Kevin asked what crocheting was, and I explained that. I smiled, but kept it to myself, that I learned every sewing or handwork skill my mother taught me but I just couldn’t get comfortable with a crochet hook. I almost felt how my usually adept fingers felt clumsy attempting to use only one skinny metal piece to create an afghan or such. When Kevin wanted to know why my sweater was backwards and I told him ‘cool’ before there was such a thing as ‘cool’, he grinned. Did I get to the meeting, was the next question? I did, but my Dad drove me so I wouldn’t be late. Then he told me that he saw a mirror, as he was playing, because a mirror repeats everything in front of it.
He turned the page and a combination of notes took me to a place by water where I could be alone. It was Long Island Sound. Sometimes I’d even take my diary, secure it in my bicycle basket, and with sunlight and shimmers on the water, I’d re-read my private thoughts. My mind moved into the present: I live 400 miles from my childhood home, and I was no longer young. Lapsing again into the music, which Kevin repeated on the piano, I told him about my experience. He said he’s in the woods and a bird is flying. He’s running with it, but not chasing it. He’s alone, and as long as the bird is there he isn’t frightened, but the bird goes too high and he no longer can see it. He then realizes he is alone.
“Grandma,” he continues, “the last note is lower. That shows sadness, don’t you think? When the last note of a song is higher, the whole song seems happier.”
How could I be so privileged to be sharing not only my love of music but inner thoughts with this child? How could I be so privileged to have him be doing the same with me?

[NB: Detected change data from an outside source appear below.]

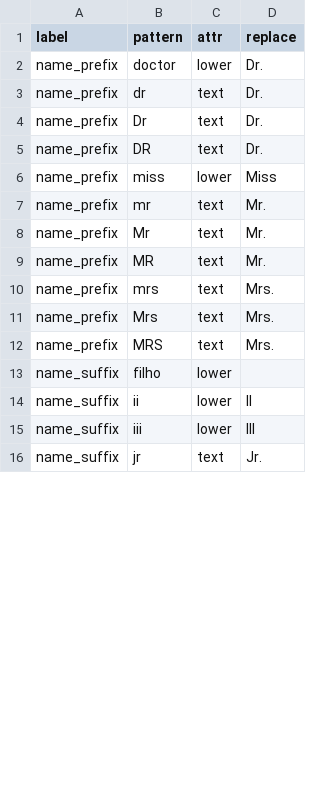
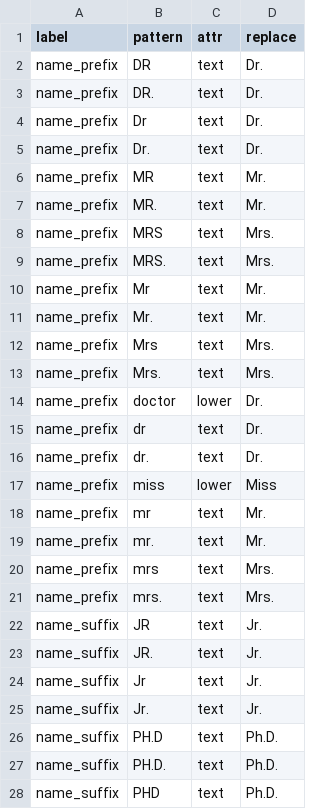
Before and after one commit to rafelafrance/traiter, a CSV file: traiter/pylib/traits/terms/name_terms.csv, drawn as a sheet; only a part is shown; the shorter side is filled out with more unchanged rows; the diff covers the shown part only.

Commit message:
Update spellchecker and adjust some terms

```diff
--- a/traiter/pylib/traits/terms/name_terms.csv
+++ b/traiter/pylib/traits/terms/name_terms.csv
@@ -1,12 +1,28 @@
 label,pattern,attr,replace
+name_prefix,DR,text,Dr.
+name_prefix,DR.,text,Dr.
+name_prefix,Dr,text,Dr.
+name_prefix,Dr.,text,Dr.
+name_prefix,MR,text,Mr.
+name_prefix,MR.,text,Mr.
+name_prefix,MRS,text,Mrs.
+name_prefix,MRS.,text,Mrs.
+name_prefix,Mr,text,Mr.
+name_prefix,Mr.,text,Mr.
+name_prefix,Mrs,text,Mrs.
+name_prefix,Mrs.,text,Mrs.
 name_prefix,doctor,lower,Dr.
 name_prefix,dr,text,Dr.
-name_prefix,Dr,text,Dr.
-name_prefix,DR,text,Dr.
+name_prefix,dr.,text,Dr.
 name_prefix,miss,lower,Miss
 name_prefix,mr,text,Mr.
-name_prefix,Mr,text,Mr.
-name_prefix,MR,text,Mr.
+name_prefix,mr.,text,Mr.
 name_prefix,mrs,text,Mrs.
-name_prefix,Mrs,text,Mrs.
-name_prefix,MRS,text,Mrs.
+name_prefix,mrs.,text,Mrs.
+name_suffix,JR,text,Jr.
+name_suffix,JR.,text,Jr.
+name_suffix,Jr,text,Jr.
+name_suffix,Jr.,text,Jr.
+name_suffix,PH.D,text,Ph.D.
+name_suffix,PH.D.,text,Ph.D.
+name_suffix,PHD,text,Ph.D.
```
Also changed, not shown: 9 moved rows elsewhere in this file, traiter/pylib/traits/terms/us_location_terms.csv, 4 other files.
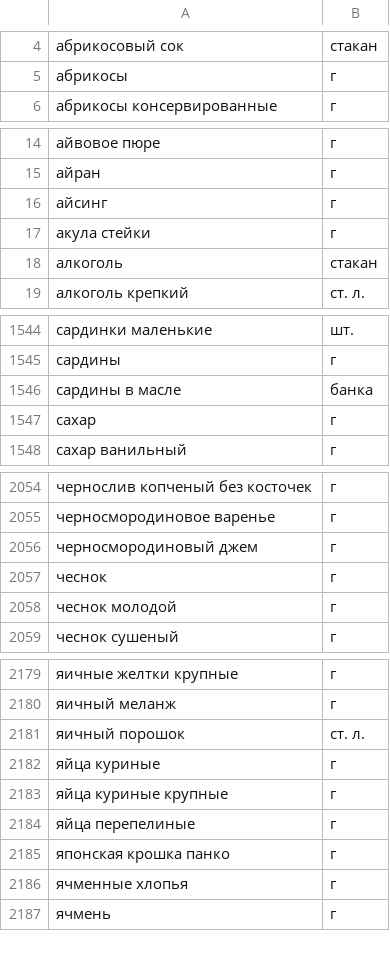
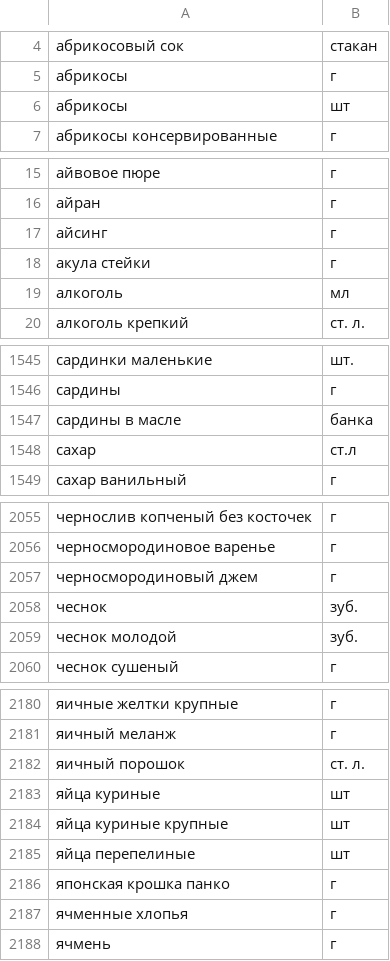
Before and after one commit to sjotik/foodgram-project-react, a CSV file: backend/data/ingredients.csv, drawn as a sheet; only a part is shown, gaps mark what is left out.

Commit message:
ingr_edit

```diff
--- a/backend/data/ingredients.csv
+++ b/backend/data/ingredients.csv
@@ -5,2 +5,3 @@
 абрикосы,г
+абрикосы,шт
 абрикосы консервированные,г
@@ -17,3 +18,3 @@
 акула стейки,г
-алкоголь,стакан
+алкоголь,мл
 алкоголь крепкий,ст. л.
@@ -1546,3 +1547,3 @@
 сардины в масле,банка
-сахар,г
+сахар,ст.л
 сахар ванильный,г
@@ -2056,4 +2057,4 @@
 черносмородиновый джем,г
-чеснок,г
-чеснок молодой,г
+чеснок,зуб.
+чеснок молодой,зуб.
 чеснок сушеный,г
@@ -2181,5 +2182,5 @@
 яичный порошок,ст. л.
-яйца куриные,г
-яйца куриные крупные,г
-яйца перепелиные,г
+яйца куриные,шт
+яйца куриные крупные,шт
+яйца перепелиные,шт
 японская крошка панко,г
```
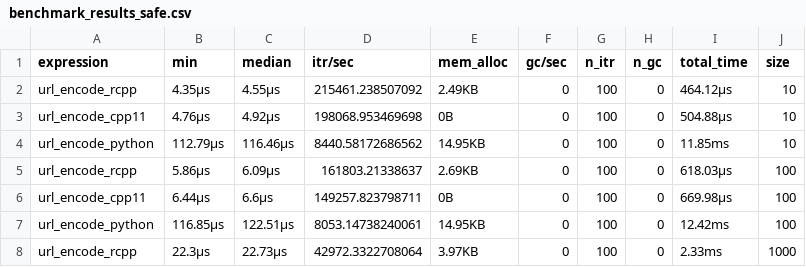
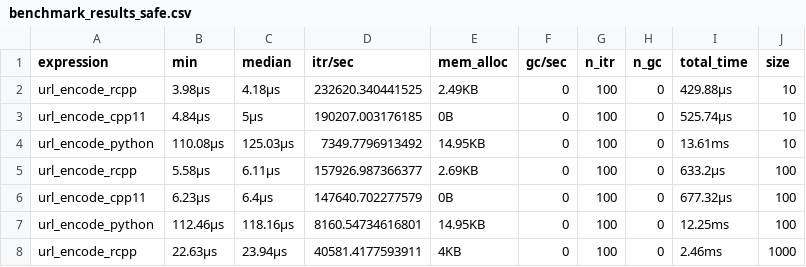
Before and after one commit to DyfanJones/EncodeCpp11, a CSV file: inst/benchmark_results_safe.csv, drawn as a sheet; only a part is shown; the diff covers the shown part only.

```diff
--- a/inst/benchmark_results_safe.csv
+++ b/inst/benchmark_results_safe.csv
@@ -1,8 +1,8 @@
 expression,min,median,itr/sec,mem_alloc,gc/sec,n_itr,n_gc,total_time,size
-url_encode_rcpp,  4.35µs,  4.55µs,215461.238507092,  2.49KB,0,100,0,464.12µs,10
-url_encode_cpp11,  4.76µs,  4.92µs,198068.953469698,  0B,0,100,0,504.88µs,10
-url_encode_python,112.79µs,116.46µs,8440.58172686562, 14.95KB,0,100,0, 11.85ms,10
-url_encode_rcpp,  5.86µs,  6.09µs,161803.21338637,  2.69KB,0,100,0,618.03µs,100
-url_encode_cpp11,  6.44µs,  6.6µs,149257.823798711,  0B,0,100,0,669.98µs,100
-url_encode_python,116.85µs,122.51µs,8053.14738240061, 14.95KB,0,100,0, 12.42ms,100
-url_encode_rcpp, 22.3µs, 22.73µs,42972.3322708064,  3.97KB,0,100,0,  2.33ms,1000
+url_encode_rcpp,  3.98µs,  4.18µs,232620.340441525,  2.49KB,0,100,0,429.88µs,10
+url_encode_cpp11,  4.84µs,  5µs,190207.003176185,  0B,0,100,0,525.74µs,10
+url_encode_python,110.08µs,125.03µs,7349.7796913492, 14.95KB,0,100,0, 13.61ms,10
+url_encode_rcpp,  5.58µs,  6.11µs,157926.987366377,  2.69KB,0,100,0,633.2µs,100
+url_encode_cpp11,  6.23µs,  6.4µs,147640.702277579,  0B,0,100,0,677.32µs,100
+url_encode_python,112.46µs,118.16µs,8160.54734616801, 14.95KB,0,100,0, 12.25ms,100
+url_encode_rcpp, 22.63µs, 23.94µs,40581.4177593911,  4KB,0,100,0,  2.46ms,1000
```
Also changed, not shown: 1 added row, 1 removed row and 55 edited cells elsewhere in this file, inst/benchmark_results_default.csv, 3 other files.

He’d never been given “Greensleeves”. I moved from the chair back to the wooden bench, showed him the fingering for a chord, and briefly explained the sharp vs the flat note with just the F-key. He played it with gusto. But then I told him how the melody had me standing where the wind is blowing, and I’m young and my long hair is lifting, and my skirt is being moved by the wind. I’m feeling relaxed and pretty and safe. “Can you play it that way?” I asked. To my surprise, he changed not only the tempo, but the way he depressed the keys.
“I heard a music box, Grandma, like the ones you put near a bed. And the sound was quiet and nice and I felt sleepy.”
Music boxes. I had one as a girl and a tiny ballerina twirled as the pink rectangle made its sounds. I hadn’t realized they were still being made. I wanted to change mine and drop the sound an octave, I once told my mother this, and she laughed.
Had an hour passed so quickly? I was learning how Kevin related to the world that he sees and how it might relate to him. But I was back in my parents’ house, not much older than he now is, and actually re-living memories I’d simply stored someplace in my mind. While my Dad, who died at age 45, didn’t have such pleasures as I now was experiencing, I was grateful to have lived this long to, without judgment, tell my experiences to Kevin, and all because of his piano books. I took my son and daughter-in-law aside, told them how many observations and feelings Kevin shared because of his piano practicing, and encouraged them to do the same.
My son, David, noted “I never would have thought of this. How did you?”
Maybe my parents did this with me, maybe my personality just lends itself to prodding and revealing with a trusted person, maybe my mother influenced me with her allowing me to tell her anything and she never laughed........ it didn’t matter ‘why’ or ‘how’, it only matters that, in this time and place, a unique bonding happened with my grandson.
© 2005 The Jewish Press
reprinted 2005 United Methodist Publishing House